Currently, there is no cure for migraines, but there are medications which can help to prevent migraines and make them less painful to endure. The right medications, coupled with certain lifestyle changes – including diet and stress reducers such as meditation, yoga, massage and moderate exercise – can help keep migraines at bay, but those who take medications need to be careful. Certain medications can be addictive, some can cause digestion issues and there is even something called medication overuse. Medication overuse is when, after extended use, medications stop relieving migraine symptoms and perhaps even cause them.
Do you suffer from migraines?
The medical and research professionals at Riverside Clinical Research are planning on conducting research studies for this condition. If you suffer from any of the symptoms associated with migraines and think you may want to participate, do not hesitate to enroll with Riverside Clinical Research so that you can be contacted about studies in your area.

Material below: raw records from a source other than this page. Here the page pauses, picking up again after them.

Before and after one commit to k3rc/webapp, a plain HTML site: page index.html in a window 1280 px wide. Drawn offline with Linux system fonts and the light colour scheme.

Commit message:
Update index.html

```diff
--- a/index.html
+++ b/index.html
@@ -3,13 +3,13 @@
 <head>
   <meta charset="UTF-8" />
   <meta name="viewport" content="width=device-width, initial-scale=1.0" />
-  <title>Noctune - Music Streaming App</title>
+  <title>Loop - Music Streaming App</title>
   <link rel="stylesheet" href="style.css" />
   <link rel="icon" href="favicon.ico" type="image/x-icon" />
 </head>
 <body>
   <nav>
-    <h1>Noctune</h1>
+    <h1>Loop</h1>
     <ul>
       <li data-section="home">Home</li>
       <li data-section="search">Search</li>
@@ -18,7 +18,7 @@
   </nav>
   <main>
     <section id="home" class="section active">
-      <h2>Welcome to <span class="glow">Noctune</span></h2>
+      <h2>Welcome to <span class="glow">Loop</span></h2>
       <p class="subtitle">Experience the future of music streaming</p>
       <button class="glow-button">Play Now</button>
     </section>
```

If you are interested becoming a clinical research trial volunteer or if you would simply like to learn more about the clinical research trials at Riverside Clinical Research, please feel free to access our patient portal which can be found on our website.
Clinical research and the findings that are uncovered within that process are vital to advancement of medicine and, more specifically, essential for discovering better ways to prevent, treat, control and diagnose illnesses. An award-winning research facility, Riverside Clinical Research, has earned a stellar reputation for clinical research trial trendsetting. Additionally, Riverside Clinical Research doctors and experienced research professionals work closely with clinical trial volunteers to monitor and assess the benefits and effectiveness of medication. Deemed one this area’s best medical research facilities, Riverside Clinical Research can support up to 26 in-house patients and a large number of outpatients.
Riverside Clinical Research volunteers not only contribute to the significant breakthroughs in healthcare, they have the elite privilege of access to medical treatments before they are made available to the general public.
If you want to help shape the future and make the world a better place, call the professionals at Riverside Clinical Research for more information at 386-428-7730 Monday through Thursday from 7 a.m. to 5 p.m. or Friday from 7 a.m. to 12 p.m.; or if it is more convenient, email your questions to firstname.lastname@example.org. Riverside Clinical Research is conveniently located at 1410 S. Ridgewood Avenue in Edgewater.